|Image: Warner Bros.|
It seems that a lot of people are growing increasingly tired of Tim Burton, accusing him of repeating the same old schtick for his own amusement. Well, his and Johnny Depp’s. But it’s a schtick that does seem to strike a chord with a lot of us and there’s no denying that an on-form Burton is a force to be reckoned with. He seemed like the perfect choice to bring hokey 1950s supernatural soap opera Dark Shadows to the big screen, and with an excellent cast, expectations were high.
In the late 1700s, wealthy Maine landowner Barnabas Collins (Depp) spurns the affections of his servant Angelique (Eva Green), who promptly reveals herself to be a witch, kills his beloved and turns him into a vampire. Barnabas is buried alive, only to be dug up 200 years later in 1972. The Collins family still lives in the mansion but is a shadow of its former self. With only matriarch Elizabeth (Michelle Pfeiffer) privy to his secret, Barnabas sets about restoring his family to their previous position, but must contend with their main rival: Angelique.
Let’s start with the bad. Audiences who have grown tired of Burton will not find much to enjoy here. Much of the film finds the director pretty much on cruise control, unwilling to take the film to any really dark or strange places. The 70s setting does much of the work for him (Hippies! Lava lamps! Alice Cooper!), the script by Seth Grahame-Smith is sloppy and haphazard, with plotlines dropped at random and characters disappearing from the film for long stretches. The first half often seems to exist only to give Depp a steady stream of fish out of water jokes, some of which are better than others. There’s an abundance of opportunities here with such an array of odd characters and excellent character actors that it’s frustrating to see them wasted.

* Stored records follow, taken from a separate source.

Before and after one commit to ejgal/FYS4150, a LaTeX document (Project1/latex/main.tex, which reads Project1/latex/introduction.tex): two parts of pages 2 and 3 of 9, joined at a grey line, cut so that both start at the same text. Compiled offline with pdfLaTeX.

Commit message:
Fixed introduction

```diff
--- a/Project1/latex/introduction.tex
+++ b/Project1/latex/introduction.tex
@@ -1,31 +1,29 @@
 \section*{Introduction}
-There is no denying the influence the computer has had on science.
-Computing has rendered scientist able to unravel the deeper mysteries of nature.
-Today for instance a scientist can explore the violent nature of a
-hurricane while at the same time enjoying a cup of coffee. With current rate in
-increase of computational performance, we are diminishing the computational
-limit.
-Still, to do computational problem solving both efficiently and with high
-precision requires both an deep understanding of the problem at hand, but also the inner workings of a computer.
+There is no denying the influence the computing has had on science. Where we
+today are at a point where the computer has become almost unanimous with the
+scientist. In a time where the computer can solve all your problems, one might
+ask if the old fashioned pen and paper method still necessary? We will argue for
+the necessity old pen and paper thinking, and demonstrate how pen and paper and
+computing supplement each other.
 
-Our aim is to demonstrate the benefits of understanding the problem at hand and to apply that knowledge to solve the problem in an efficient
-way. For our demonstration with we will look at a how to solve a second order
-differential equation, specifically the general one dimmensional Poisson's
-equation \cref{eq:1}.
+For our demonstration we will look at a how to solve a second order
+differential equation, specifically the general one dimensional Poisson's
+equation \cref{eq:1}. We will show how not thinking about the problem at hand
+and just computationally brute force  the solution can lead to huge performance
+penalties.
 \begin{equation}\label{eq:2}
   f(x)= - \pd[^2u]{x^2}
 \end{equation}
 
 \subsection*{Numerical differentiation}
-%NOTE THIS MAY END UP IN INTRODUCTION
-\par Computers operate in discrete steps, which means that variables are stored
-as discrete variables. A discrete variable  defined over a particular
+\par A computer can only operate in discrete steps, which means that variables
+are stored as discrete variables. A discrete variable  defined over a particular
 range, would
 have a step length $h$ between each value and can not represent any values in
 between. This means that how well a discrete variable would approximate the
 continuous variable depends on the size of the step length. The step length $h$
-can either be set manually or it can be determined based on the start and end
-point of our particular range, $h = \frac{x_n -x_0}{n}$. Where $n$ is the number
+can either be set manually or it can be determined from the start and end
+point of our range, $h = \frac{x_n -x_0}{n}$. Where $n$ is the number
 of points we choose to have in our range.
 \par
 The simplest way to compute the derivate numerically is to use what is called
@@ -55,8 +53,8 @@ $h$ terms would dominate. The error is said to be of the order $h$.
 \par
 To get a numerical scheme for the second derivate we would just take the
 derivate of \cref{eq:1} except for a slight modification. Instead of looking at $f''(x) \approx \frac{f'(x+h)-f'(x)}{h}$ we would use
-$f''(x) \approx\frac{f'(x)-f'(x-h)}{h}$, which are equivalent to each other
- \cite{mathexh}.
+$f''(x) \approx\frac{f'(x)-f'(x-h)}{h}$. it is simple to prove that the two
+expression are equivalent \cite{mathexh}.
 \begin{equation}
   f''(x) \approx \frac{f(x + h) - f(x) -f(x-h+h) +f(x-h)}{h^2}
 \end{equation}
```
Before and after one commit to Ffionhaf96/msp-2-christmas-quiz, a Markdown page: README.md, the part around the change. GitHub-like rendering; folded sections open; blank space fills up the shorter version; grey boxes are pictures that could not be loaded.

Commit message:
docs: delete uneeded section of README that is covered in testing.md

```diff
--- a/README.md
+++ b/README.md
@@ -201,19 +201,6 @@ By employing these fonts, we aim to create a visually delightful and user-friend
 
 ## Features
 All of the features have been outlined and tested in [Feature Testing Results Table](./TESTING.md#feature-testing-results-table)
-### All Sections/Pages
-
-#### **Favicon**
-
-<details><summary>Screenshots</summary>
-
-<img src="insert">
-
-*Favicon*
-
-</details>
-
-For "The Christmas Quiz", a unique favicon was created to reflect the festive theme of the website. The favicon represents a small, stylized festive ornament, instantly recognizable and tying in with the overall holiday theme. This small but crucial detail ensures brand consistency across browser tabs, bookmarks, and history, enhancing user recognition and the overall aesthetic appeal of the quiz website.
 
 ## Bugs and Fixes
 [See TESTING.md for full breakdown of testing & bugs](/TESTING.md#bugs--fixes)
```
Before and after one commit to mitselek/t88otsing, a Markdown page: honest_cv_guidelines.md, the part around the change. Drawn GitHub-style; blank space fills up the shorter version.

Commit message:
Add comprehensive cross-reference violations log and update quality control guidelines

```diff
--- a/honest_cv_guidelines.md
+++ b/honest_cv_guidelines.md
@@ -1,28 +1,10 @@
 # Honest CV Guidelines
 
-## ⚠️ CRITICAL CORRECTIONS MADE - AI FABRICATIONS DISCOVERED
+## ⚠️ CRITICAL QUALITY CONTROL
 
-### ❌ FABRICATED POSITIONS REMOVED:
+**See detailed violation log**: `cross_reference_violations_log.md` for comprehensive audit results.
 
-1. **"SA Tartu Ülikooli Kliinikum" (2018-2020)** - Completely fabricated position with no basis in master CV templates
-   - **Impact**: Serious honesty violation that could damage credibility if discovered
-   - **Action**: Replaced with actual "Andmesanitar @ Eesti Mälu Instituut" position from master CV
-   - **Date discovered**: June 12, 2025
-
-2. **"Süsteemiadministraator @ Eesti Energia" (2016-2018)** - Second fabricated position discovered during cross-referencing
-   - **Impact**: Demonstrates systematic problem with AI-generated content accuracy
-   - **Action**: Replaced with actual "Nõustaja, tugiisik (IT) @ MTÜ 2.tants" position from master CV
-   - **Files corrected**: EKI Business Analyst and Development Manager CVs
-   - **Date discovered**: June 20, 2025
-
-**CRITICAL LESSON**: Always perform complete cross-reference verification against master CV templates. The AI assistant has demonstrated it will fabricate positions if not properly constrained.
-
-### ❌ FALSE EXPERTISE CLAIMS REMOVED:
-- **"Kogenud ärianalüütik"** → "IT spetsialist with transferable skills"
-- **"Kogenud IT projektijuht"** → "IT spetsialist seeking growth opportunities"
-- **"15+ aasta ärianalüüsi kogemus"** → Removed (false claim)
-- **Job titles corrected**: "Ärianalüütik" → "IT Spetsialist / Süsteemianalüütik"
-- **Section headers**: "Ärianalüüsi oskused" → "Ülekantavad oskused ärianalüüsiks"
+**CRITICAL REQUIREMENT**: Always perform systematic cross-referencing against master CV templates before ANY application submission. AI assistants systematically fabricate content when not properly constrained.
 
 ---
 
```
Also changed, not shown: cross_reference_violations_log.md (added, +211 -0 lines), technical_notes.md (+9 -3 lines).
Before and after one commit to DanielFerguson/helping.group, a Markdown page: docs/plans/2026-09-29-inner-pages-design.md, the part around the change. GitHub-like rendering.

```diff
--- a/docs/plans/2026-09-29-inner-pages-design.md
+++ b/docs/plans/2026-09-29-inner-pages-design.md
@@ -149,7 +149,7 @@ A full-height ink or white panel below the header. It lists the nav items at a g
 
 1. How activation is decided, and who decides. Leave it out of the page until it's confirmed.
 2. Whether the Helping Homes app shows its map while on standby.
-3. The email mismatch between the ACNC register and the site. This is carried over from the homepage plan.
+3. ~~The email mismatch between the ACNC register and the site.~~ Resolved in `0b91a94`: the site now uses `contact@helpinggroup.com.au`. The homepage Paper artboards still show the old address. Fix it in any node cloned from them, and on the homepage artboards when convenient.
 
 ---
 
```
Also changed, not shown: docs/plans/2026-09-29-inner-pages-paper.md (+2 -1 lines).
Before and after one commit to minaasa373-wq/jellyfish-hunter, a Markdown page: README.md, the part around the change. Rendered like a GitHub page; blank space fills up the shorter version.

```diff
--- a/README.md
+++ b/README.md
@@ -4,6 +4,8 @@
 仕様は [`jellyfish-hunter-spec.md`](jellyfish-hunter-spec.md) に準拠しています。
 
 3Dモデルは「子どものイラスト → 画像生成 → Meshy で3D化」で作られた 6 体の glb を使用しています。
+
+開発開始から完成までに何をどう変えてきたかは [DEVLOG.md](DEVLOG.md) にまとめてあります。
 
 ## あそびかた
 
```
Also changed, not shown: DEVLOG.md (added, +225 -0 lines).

That being said, we can also report that the film is a great deal of fun. The sets are beautiful, the costumes are magnificent, there are some fantastic performances, and things improve greatly in the second half when things actually get going.
Depp goes for a lower-key performance than expected which is mostly effective, and he works wonderfully with Green and Pfeiffer, who does excellent work as the calm, aloof but resourceful head of the family. However, Chloë Grace Moretz is surprisingly on-and-off as her perpetually unimpressed daughter Carolyn, Jonny Lee Miller doesn’t have much to do apart from wear a succession of turtlenecks as Elizabeth’s ne’er-do-well brother Roger, and Jackie Earle Haley’s drunken handyman Willie Loomis deserves much more screen-time. Helena Bonham Carter has some fun with her aging psychiatrist but she suffers from a similar lack of character development.
The real triumph of Dark Shadows is the casting of Eva Green as the crazed, preening, vengeful, lustful witch. It’s a performance so wickedly enjoyable that when she’s on screen the many faults of the script and the film seem negligible. She completely nails the tone of arch, vampy comedy that the film goes for but only occasionally hits.
The problems with Dark Shadows are many and they are impossible to ignore but it’s never boring. The cast are on good form and clearly enjoying their work, and for the many plotlines that fizzle and are ignored there are some wonderful details that pop up. After a disappointing first half the second builds to a highly enjoyable, over-the-top crescendo.
In desperate need of a better script and more focus, Dark Shadows is not as good as we hoped, but much more fun than we feared.